## Task to complete
Each entry, as given, must be output unchanged.

## Information

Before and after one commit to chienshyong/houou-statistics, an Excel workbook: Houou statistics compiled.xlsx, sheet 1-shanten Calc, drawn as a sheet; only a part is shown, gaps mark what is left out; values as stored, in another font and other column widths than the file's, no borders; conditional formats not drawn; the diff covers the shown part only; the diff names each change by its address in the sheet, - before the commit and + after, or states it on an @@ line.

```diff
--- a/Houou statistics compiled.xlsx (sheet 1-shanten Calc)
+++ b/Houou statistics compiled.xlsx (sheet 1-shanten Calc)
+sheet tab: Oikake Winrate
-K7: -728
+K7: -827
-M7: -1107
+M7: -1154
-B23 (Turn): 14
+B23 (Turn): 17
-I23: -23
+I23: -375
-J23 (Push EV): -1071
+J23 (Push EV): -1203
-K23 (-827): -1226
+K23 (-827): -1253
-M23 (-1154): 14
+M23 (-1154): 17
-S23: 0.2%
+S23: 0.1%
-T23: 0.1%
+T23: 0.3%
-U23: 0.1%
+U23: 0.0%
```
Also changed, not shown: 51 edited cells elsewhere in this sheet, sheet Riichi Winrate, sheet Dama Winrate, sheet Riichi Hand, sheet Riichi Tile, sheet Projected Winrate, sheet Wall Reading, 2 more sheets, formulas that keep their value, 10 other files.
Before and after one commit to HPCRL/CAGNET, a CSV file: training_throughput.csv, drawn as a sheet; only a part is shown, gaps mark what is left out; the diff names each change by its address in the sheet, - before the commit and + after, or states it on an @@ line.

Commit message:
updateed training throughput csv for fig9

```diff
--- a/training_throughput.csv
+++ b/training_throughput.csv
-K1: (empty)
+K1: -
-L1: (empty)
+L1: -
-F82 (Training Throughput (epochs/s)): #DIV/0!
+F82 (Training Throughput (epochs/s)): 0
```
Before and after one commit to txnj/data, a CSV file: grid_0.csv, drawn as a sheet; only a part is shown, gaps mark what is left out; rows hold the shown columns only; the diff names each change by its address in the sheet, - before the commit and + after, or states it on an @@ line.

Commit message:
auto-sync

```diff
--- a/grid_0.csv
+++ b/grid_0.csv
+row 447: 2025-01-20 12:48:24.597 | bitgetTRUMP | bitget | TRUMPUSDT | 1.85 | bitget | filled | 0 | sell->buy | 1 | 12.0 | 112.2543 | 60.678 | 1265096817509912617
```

## Solved exercise
Before and after one commit to chienshyong/houou-statistics, an Excel workbook: Houou statistics compiled.xlsx, sheet 1-shanten Calc, drawn as a sheet; only a part is shown, gaps mark what is left out; values as stored, in another font and other column widths than the file's, no borders; conditional formats not drawn; the diff covers the shown part only; the diff names each change by its address in the sheet, - before the commit and + after, or states it on an @@ line.

```diff
--- a/Houou statistics compiled.xlsx (sheet 1-shanten Calc)
+++ b/Houou statistics compiled.xlsx (sheet 1-shanten Calc)
+sheet tab: Oikake Winrate
-K7: -728
+K7: -827
-M7: -1107
+M7: -1154
-B23 (Turn): 14
+B23 (Turn): 17
-I23: -23
+I23: -375
-J23 (Push EV): -1071
+J23 (Push EV): -1203
-K23 (-827): -1226
+K23 (-827): -1253
-M23 (-1154): 14
+M23 (-1154): 17
-S23: 0.2%
+S23: 0.1%
-T23: 0.1%
+T23: 0.3%
-U23: 0.1%
+U23: 0.0%
```
Also changed, not shown: 51 edited cells elsewhere in this sheet, sheet Riichi Winrate, sheet Dama Winrate, sheet Riichi Hand, sheet Riichi Tile, sheet Projected Winrate, sheet Wall Reading, 2 more sheets, formulas that keep their value, 10 other files.
Before and after one commit to HPCRL/CAGNET, a CSV file: training_throughput.csv, drawn as a sheet; only a part is shown, gaps mark what is left out; the diff names each change by its address in the sheet, - before the commit and + after, or states it on an @@ line.

Commit message:
updateed training throughput csv for fig9

```diff
--- a/training_throughput.csv
+++ b/training_throughput.csv
-K1: (empty)
+K1: -
-L1: (empty)
+L1: -
-F82 (Training Throughput (epochs/s)): #DIV/0!
+F82 (Training Throughput (epochs/s)): 0
```
Before and after one commit to txnj/data, a CSV file: grid_0.csv, drawn as a sheet; only a part is shown, gaps mark what is left out; rows hold the shown columns only; the diff names each change by its address in the sheet, - before the commit and + after, or states it on an @@ line.

Commit message:
auto-sync

```diff
--- a/grid_0.csv
+++ b/grid_0.csv
+row 447: 2025-01-20 12:48:24.597 | bitgetTRUMP | bitget | TRUMPUSDT | 1.85 | bitget | filled | 0 | sell->buy | 1 | 12.0 | 112.2543 | 60.678 | 1265096817509912617
```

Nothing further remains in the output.